▶ [About this task] Identify all lines below that hold "Care" and collect them.

(Web document revisions)

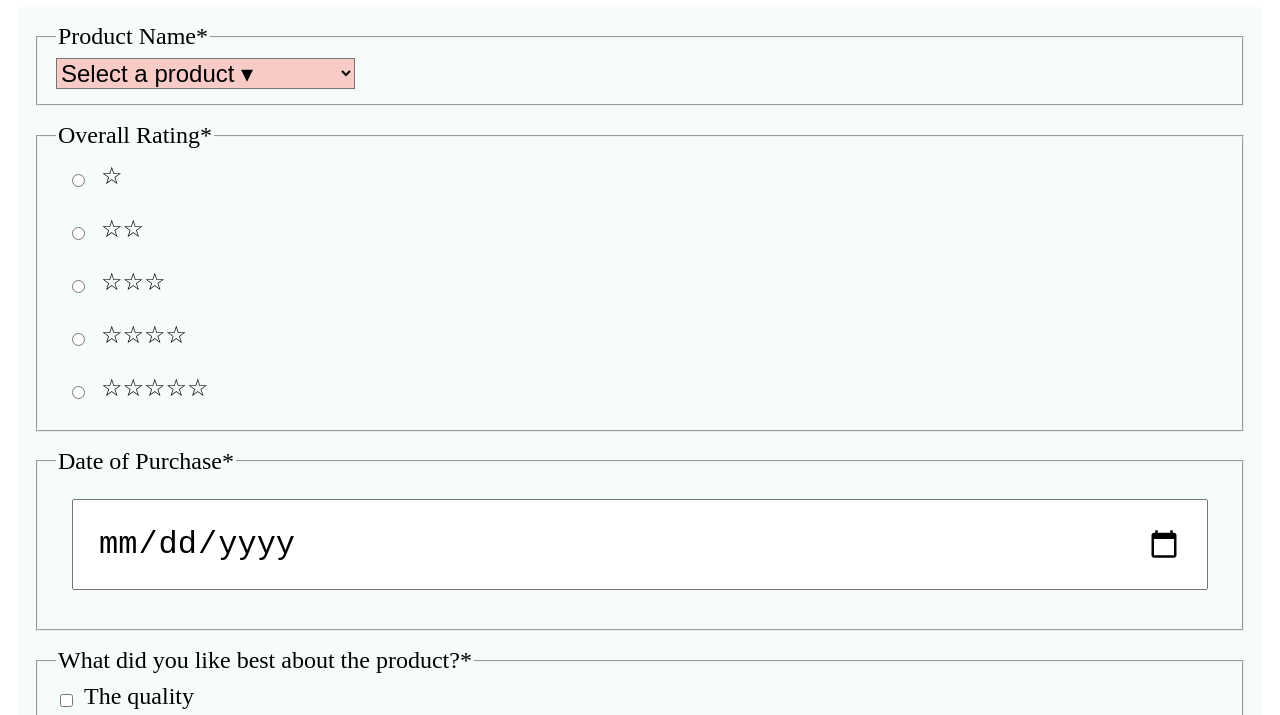
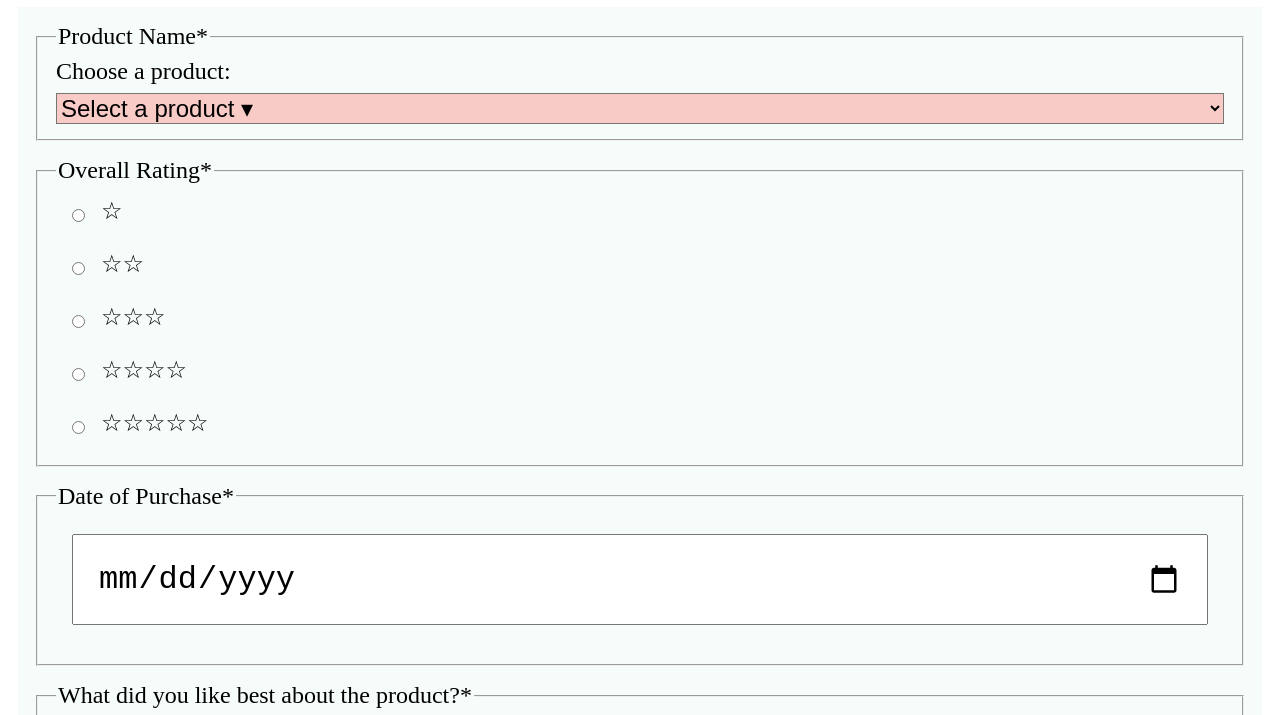
Before and after one commit to xaidiecampbell/wdd131, a plain HTML site: page form.html in a window 1280 px wide. Shown: the part 82-797 px from the top of the page. Drawn offline with Linux system fonts and the light colour scheme.

Commit message:
form try 10

```diff
--- a/form.html
+++ b/form.html
@@ -34,7 +34,7 @@
         <form method="get" action="review.html" class="wf1">
             <fieldset>
                 <legend>Product Name*</legend>
-                <label>
+                <label for="options">Choose a product:</label>
                     <select name="Product" id="options" required>
                         <option value="" disabled selected>Select a product &#9662;</option>
                         <option value="motherslg">Large Mother's Care Kit</option>
@@ -47,7 +47,7 @@
                         <option value="carekit">Self Care Kit</option>
 
                     </select>
-                </label>
+
             </fieldset>
             <fieldset>
                 <legend>Overall Rating*</legend>
```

▶ [Answer box]
                         <option value="motherslg">Large Mother's Care Kit</option>
                         <option value="carekit">Self Care Kit</option>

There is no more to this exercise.